Most of us are familiar with the—too much…too little…just right—story of Goldilocks and the Three Bears. Something similar happens inside the brains, and around the lives, of individuals with Alzheimer’s.
Current theory holds that Alzheimer’s begins to manifest itself in a region of the brain called the hippocampus. It is made up of two curved structures that lie towards the center of your head. Some people believe that these structures look like sea horses, and so that’s where it gets its name from the Greek words for curved horse. The hippocampus helps us to filter and organize information, and it helps us to form new memories.
When we walk down a city sidewalk filled with strangers, the hippocampus is busy making decisions on whether we need to remember all the new faces that we are seeing. In this situation, the hippocampus determines that they are unimportant to us, and so we don’t remember every single person we encounter on the street. However, in a situation where we meet a new boss, or our future in-laws, our hippocampus determines that these are people worth remembering, and so we commit them to memory.
In the fall, when the trees turn gold and the air turns crisp, our thoughts may turn to the upcoming holiday season. For some, this will be a time to visit loved ones who have recently been diagnosed with Alzheimer’s. Families may even plan reunions right after a diagnosis, in the hopes of making the most of the time they have together. Interaction with family is important. If you have a large extended family, you might wish to modify your plans. Alzheimer’s is typically a slow, progressive disease, and it’s not contagious. Overtime, your interactions with your loved one will change as the disease progresses, but appropriate and purposeful interaction is essential to maintain a high quality of life.In a person with Alzheimer’s, the hippocampus starts to have problems filtering out information. It gets distracted by unimportant facts and it misses essential details. Researchers have shown that proper mental and emotional stimulation is essential to people with Alzheimer’s. In fact, it’s important for all people whether you have dementia or not. In patients with Alzheimer’s, the nature and level of this stimulation is critical.

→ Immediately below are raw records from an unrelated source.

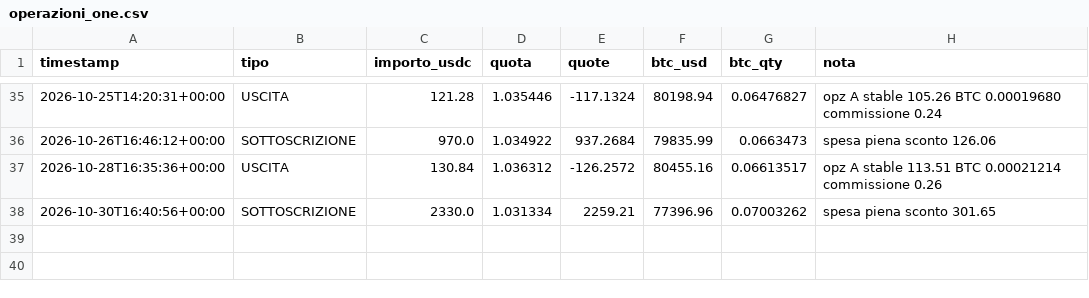
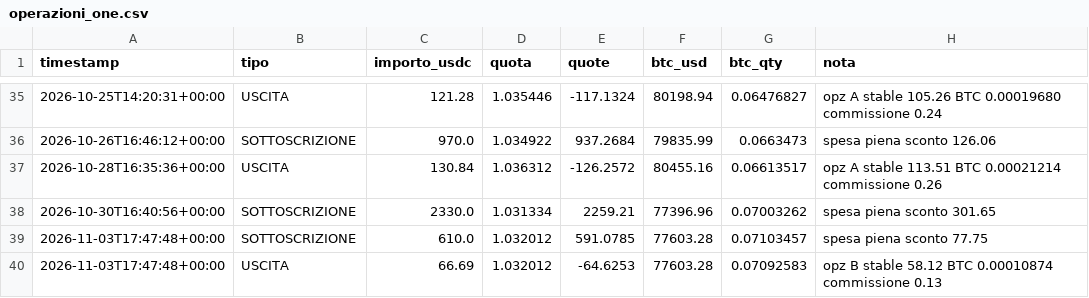
Before and after one commit to Alex00975/btc-accumulator-data, a CSV file: pubblico_one/operazioni_one.csv, drawn as a sheet; only a part is shown, gaps mark what is left out.

```diff
--- a/pubblico_one/operazioni_one.csv
+++ b/pubblico_one/operazioni_one.csv
@@ -38 +38,3 @@ timestamp,tipo,importo_usdc,quota,quote,btc_usd,btc_qty,nota
 2026-10-30T16:40:56+00:00,SOTTOSCRIZIONE,2330.0,1.031334,2259.21,77396.96,0.07003262,spesa piena sconto 301.65
+2026-11-03T17:47:48+00:00,SOTTOSCRIZIONE,610.0,1.032012,591.0785,77603.28,0.07103457,spesa piena sconto 77.75
+2026-11-03T17:47:48+00:00,USCITA,66.69,1.032012,-64.6253,77603.28,0.07092583,opz B stable 58.12 BTC 0.00010874 commissione 0.13
```
Also changed, not shown: pubblico/operazioni.csv, pubblico/sigilli.csv, 12 other files.
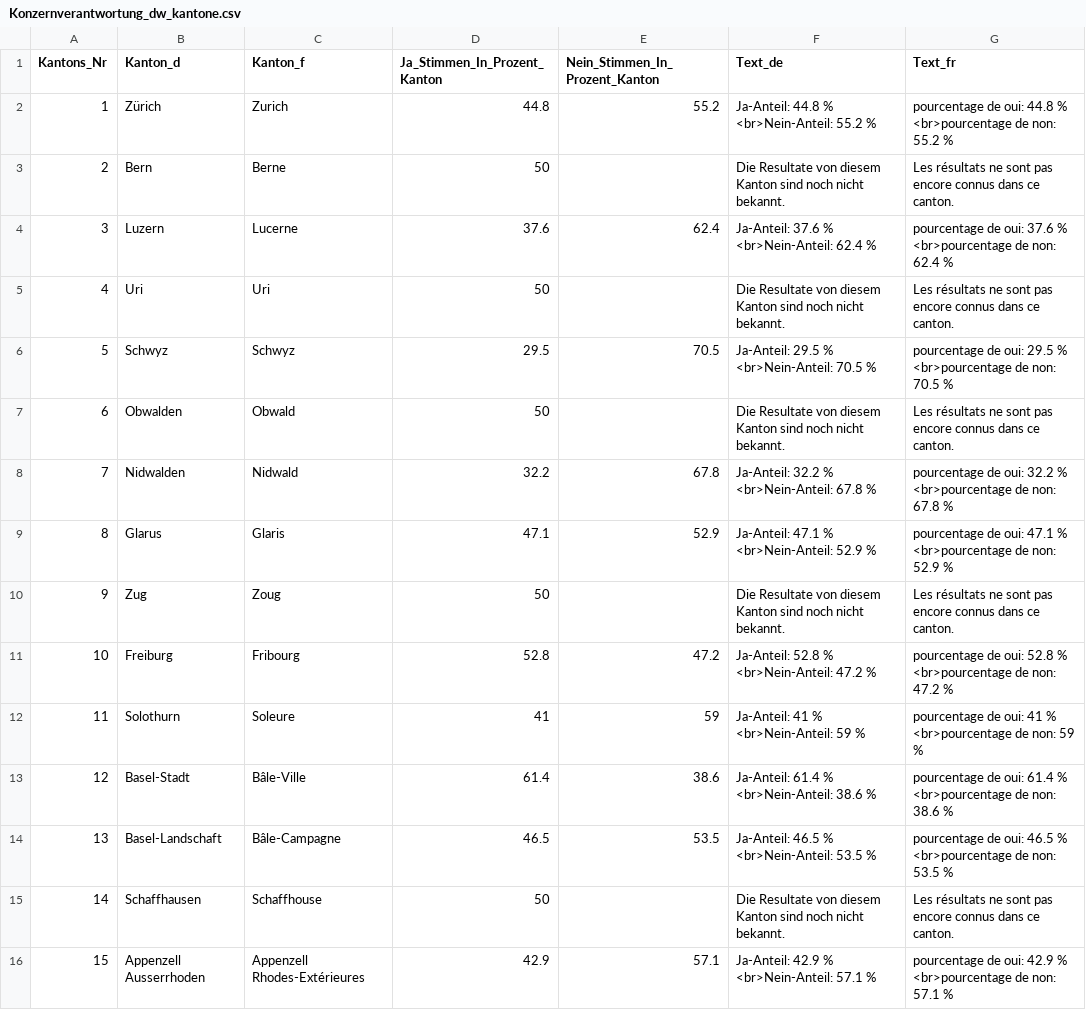
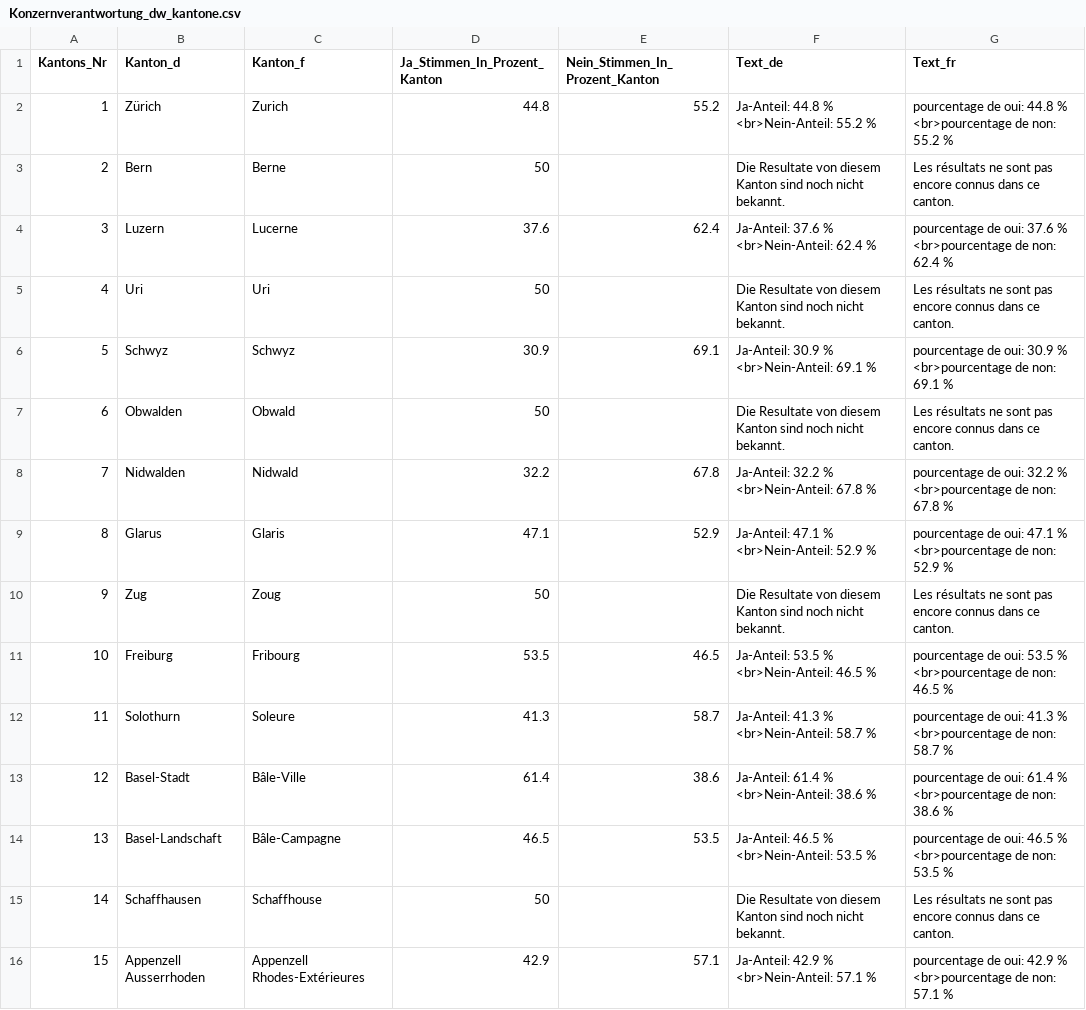
Before and after one commit to awp-finanznachrichten/lena_november2020, a CSV file: Output/Konzernverantwortung_dw_kantone.csv, drawn as a sheet; only a part is shown.

```diff
--- a/Output/Konzernverantwortung_dw_kantone.csv
+++ b/Output/Konzernverantwortung_dw_kantone.csv
@@ -5,3 +5,3 @@
 4,"Uri","Uri",50,,"Die Resultate von diesem Kanton sind noch nicht bekannt.","Les résultats ne sont pas encore connus dans ce canton."
-5,"Schwyz","Schwyz",29.5,70.5,"Ja-Anteil: 29.5 % <br>Nein-Anteil: 70.5 %","pourcentage de oui: 29.5 % <br>pourcentage de non: 70.5 %"
+5,"Schwyz","Schwyz",30.9,69.1,"Ja-Anteil: 30.9 % <br>Nein-Anteil: 69.1 %","pourcentage de oui: 30.9 % <br>pourcentage de non: 69.1 %"
 6,"Obwalden","Obwald",50,,"Die Resultate von diesem Kanton sind noch nicht bekannt.","Les résultats ne sont pas encore connus dans ce canton."
@@ -10,4 +10,4 @@
 9,"Zug","Zoug",50,,"Die Resultate von diesem Kanton sind noch nicht bekannt.","Les résultats ne sont pas encore connus dans ce canton."
-10,"Freiburg","Fribourg",52.8,47.2,"Ja-Anteil: 52.8 % <br>Nein-Anteil: 47.2 %","pourcentage de oui: 52.8 % <br>pourcentage de non: 47.2 %"
-11,"Solothurn","Soleure",41,59,"Ja-Anteil: 41 % <br>Nein-Anteil: 59 %","pourcentage de oui: 41 % <br>pourcentage de non: 59 %"
+10,"Freiburg","Fribourg",53.5,46.5,"Ja-Anteil: 53.5 % <br>Nein-Anteil: 46.5 %","pourcentage de oui: 53.5 % <br>pourcentage de non: 46.5 %"
+11,"Solothurn","Soleure",41.3,58.7,"Ja-Anteil: 41.3 % <br>Nein-Anteil: 58.7 %","pourcentage de oui: 41.3 % <br>pourcentage de non: 58.7 %"
 12,"Basel-Stadt","Bâle-Ville",61.4,38.6,"Ja-Anteil: 61.4 % <br>Nein-Anteil: 38.6 %","pourcentage de oui: 61.4 % <br>pourcentage de non: 38.6 %"
```
Also changed, not shown: Output/FR_Pensionskasse_dw.csv, Output/Kriegsgeschaefte_dw_kantone.csv, 2 other files.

As was mentioned, the hippocampus helps us to filter out stimulation coming at us, and in Alzheimer’s that part of the brain is under attack. This creates a situation that I call the Goldilocks effect, where an Alzheimer’s patient can be easily under-stimulated and easily over-stimulated. While each person is different, it’s possible to see this effect in a family reunion situation—too many people attempting to interact at the same time. The person can become overwhelmed emotionally and mentally.
As an alternative to a single, large family gathering, you might consider spreading the visits out over an entire day or a weekend. Instead of one holiday meal and party, split into smaller groups over multiple meals. This will create a longer period of more moderate levels of stimulation. If this is done, you might find that the person has better recall and more enjoyment.
Alzheimer’s is a disease not of just one person, but a condition that affects the entire family. There may be hard times and challenges, but with some small changes you can add quality to this time of life and make new, special memories that you might not have thought possible.